You see, Sandy’s husband is a journalist and she once confided in me that after her husband read something I’d sent in my capacity as email list manager he remarked on my proper use of a hyphen. So anytime I hyphenate a word I think of what Sandy’s husband said and I’d smile. I even remember exactly where she told me this — in the parking lot of the school.

Monday night, when I heard that Sandy had died, I found the journal of her illness on the CaringBridge site. When I awoke at 3:00 am, unable to sleep I opened the journal in my tablet, having bookmarked it before I went to bed. I read about her diagnoses with an aggressive form of liver cancer and how she fought it, first with surgery then chemo-therapy then radioembolization. I read how, despite the pain she walked, at least around the block, most days. I read her post to her readers when she made the decision to stop treatment and enter hospice. I read about her death a few weeks later.

The rest of that night (I never went back to sleep) and the next day and the next sleepless night I kept going over one thing that I’d read in the journal. That she would try to walk at least around the block each day. I know her block and it is a very big block. I was hugely ashamed of myself because I am fine and willingly stay in the house, sometimes for days. I never walk around the block, although one of my promises to myself was to take walks during the day.

Last night, I made a decision. I was going to work on everything that makes me angry at myself — my diet — my lifestyle — my procrastination — my lack of exercise — the list goes on. I’ve become nearly a recluse since — well for a while. Maybe learning about my mom was part of it — but that fact about Sandy walking around the very large block was like a “thanks I needed that” slap in the face.

I finally fell asleep last night — somewhere around 3 am. I dreamed I was in a crowded room of friends of Sandy. Then Sandy entered the room wearing a beautiful blue flowered dress and walked up to me and gave me a hug and I told her about her husband’s hyphen comment and what it meant to me and what her kindness meant to me.

This morning I woke up more awake and happier than I’d waken up in months.
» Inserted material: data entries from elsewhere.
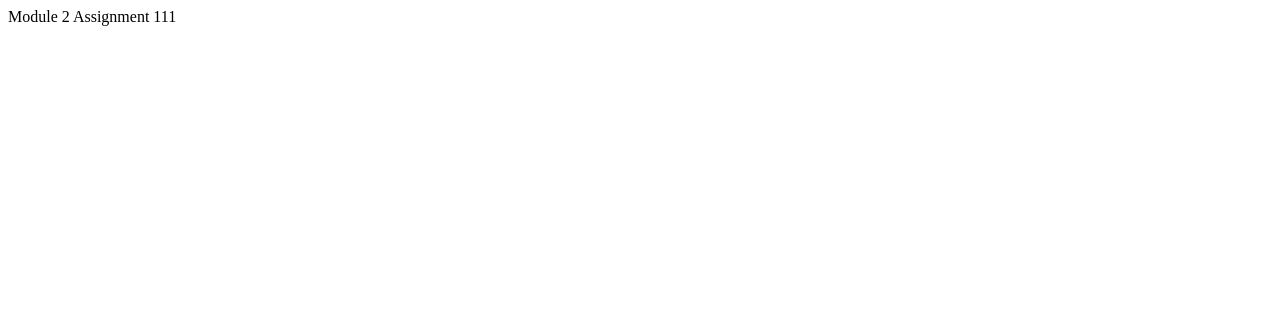
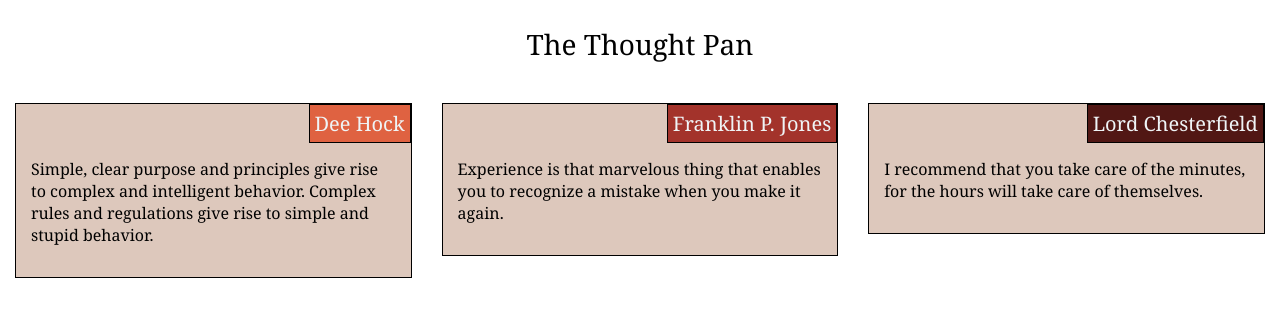
Before and after one commit to arbrunda03/module2-solution, a plain HTML site: page index.html in a window 1280 px wide. Drawn offline with Linux system fonts and the light colour scheme.

Commit message:
final commit

```diff
--- a/css/style.css
+++ b/css/style.css
@@ -1,16 +1,88 @@
 /*Base Styles*/
-*{
+* {
+  box-sizing: border-box;
+}
+div#TitleSection{
+	font-size: 1.75em;
+	text-align: center;
+	padding :25px;
+}
+
+body{
+	margin: 0;
+	padding: 0;
 	box-sizing: border-box;
+	font-family: "Georgia","Helectiva",sans-serif;
+}
+}
+.row{
+	width: 100%;
+	padding: 15px;
+
+}
+.section-header{
+	float: right;
+	border:1px solid black;
+	max-width: 50%;
+	height: auto;
+	padding: 5px;
+	position: relative;
+	top:0;
+	right: 0;
+	font-size: 1.25em;
+
+}
+.section-content{
+	background-color: #ddc8bc;
+	border: 1px solid black;
+	position: relative;
+	margin:15px;
+}
+.section-content p{
+	clear: right;
+	padding: 15px;
+}
+
+.orange{
+	background-color: #df6241;
+	color: #eff4f6;
+}
+.marroon{
+	background-color: #a3332b;
+	color: #eff4f6;
+}
+.brown{
+	background-color: #511714;
+	color: #eff4f6;
 }
 /*Desktop View*/
 @media(min-width:992px){
+.sub-section{
+	float:left;
+	width: 33.33%;
+	height: auto;
+}
 
 }
 /*Tablet View*/
-@media(min-width:768px and max-width: 991px){
-
+@media(min-width:768px) and (max-width: 991px){
+.sub-section{
+	float:left;
+	width: 50%;
+	height: auto;
+}
+.sub-section#SubSection3{
+	clear: left;
+	float:left;
+	width: 100%;
+	height: auto;
+}
 }
 /*Mobile View*/
-@medial(max-width:767px){
-
+@media(max-width:767px){
+.sub-section{
+	float:left;
+	width: 100%;
+	height: auto;
 }
+}
--- a/index.html
+++ b/index.html
@@ -2,14 +2,36 @@
 <html>
 <head>
 	<title>Module 2 Assignment</title>
+	<link rel="stylesheet" href="css/style.css">
+	<meta charset="utf-8">
+	<meta name="viewport" content="width=device-width, initial-scale=1">
 </head>
 <body>
-<section>
-	<header>Module 2 Assignment 111</header>
-</section>
-<script id="__bs_script__">//<![CDATA[
-    document.write("<script async src='http://HOST:3000/browser-sync/browser-sync-client.2.14.0.js'><\/script>".replace("HOST", location.hostname));
-//]]></script>
+<div id="TitleSection">
+	<span>The Thought Pan</span>
+</div>
+<div class="row">
+	<div class="sub-section" id="SubSection1">
+		<div class="section-content">
+			<div class="section-header orange">Dee Hock</div>
+			<p>
+				Simple, clear purpose and principles give rise to complex and intelligent behavior. Complex rules and regulations give rise to simple and stupid behavior.
+			</p>
+
+		</div>
+	</div>
+	<div class="sub-section" id="SubSection2">
+		<div class="section-content">
+			<div class="section-header marroon">Franklin P. Jones</div>
+			<p>Experience is that marvelous thing that enables you to recognize a mistake when you make it again.</p>
+		</div>
+	</div>
+	<div class="sub-section" id="SubSection3">
+		<div class="section-content">
+			<div class="section-header brown">Lord Chesterfield</div>
+			<p>I recommend that you take care of the minutes, for the hours will take care of themselves. </p>
+		</div>
+	</div>
+</div>
 </body>
-
 </html>
```
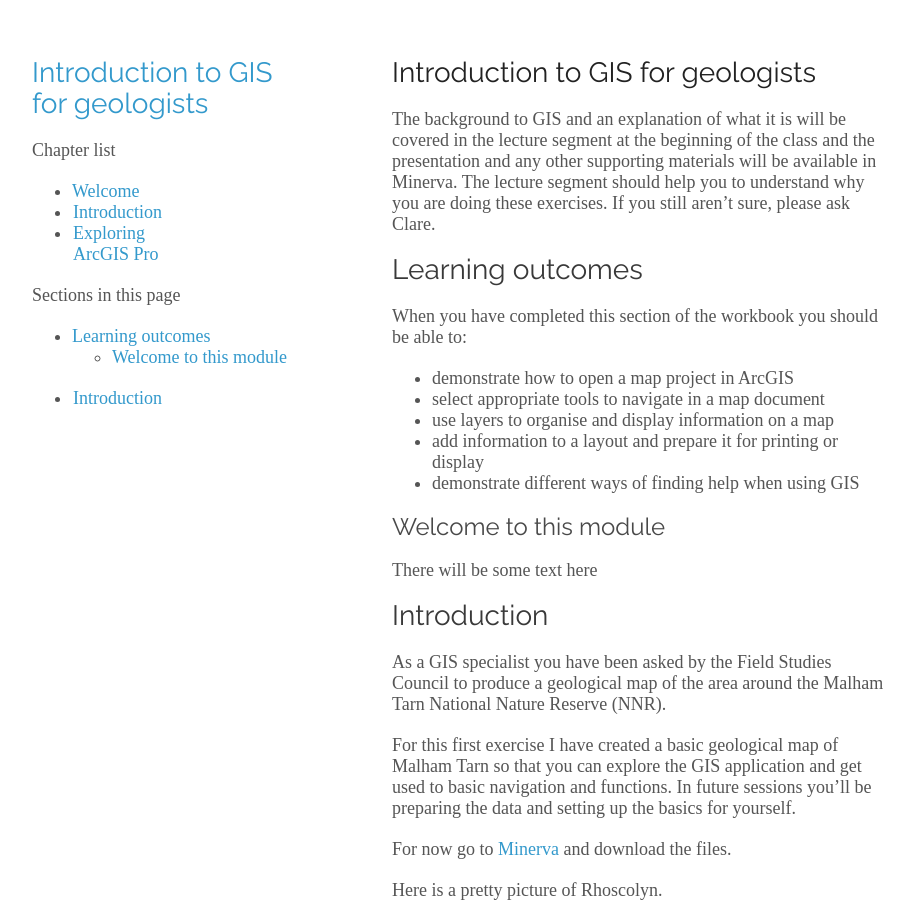
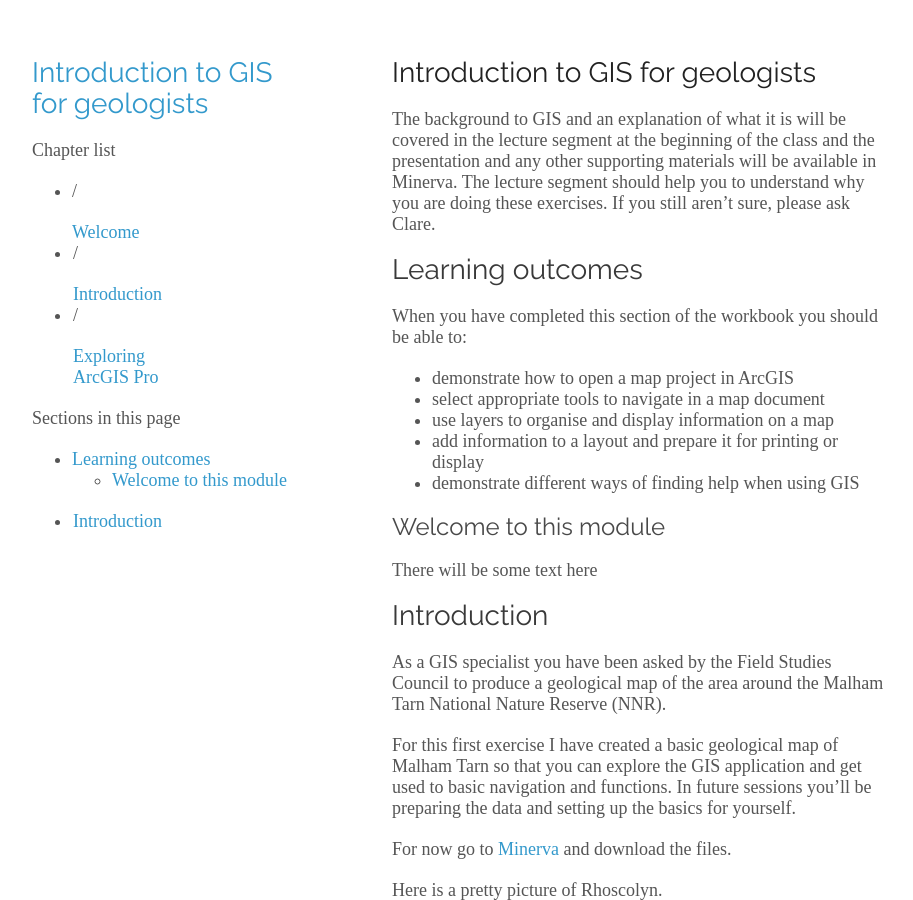
Before and after one commit to cgordon-gis/GIS-geol, a Jekyll site: the page built from index.md, in a window 1280 px wide and 900 px high. Shown: the whole window, without its empty margins (178-1091 px from the left). Built offline with Jekyll 4.4.1, drawn with Linux system fonts in a browser that asks for light colours.

Commit message:
working out menus

```diff
--- a/_layouts/default.html
+++ b/_layouts/default.html
@@ -26,6 +26,7 @@
 	    <ul>
 	       {% for item in site.data.toclist.docs %}
 	       <li class="{% if item.url == page.url %}active{% endif %}">
+		  <p>{{ page.url }}</p>
 		  <a href="{{ item.url }}">{{ item.title }}</a>
 		  {% if item.url == page.url %}
 		  {% include toc.html html=content h_min=2 %}
```
Also changed, not shown: 2 other files.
I kept saying, “I’m happy! I’m really happy.”

I did take that walk today — just around the block today, and you know what — I felt like Sandy was there with me.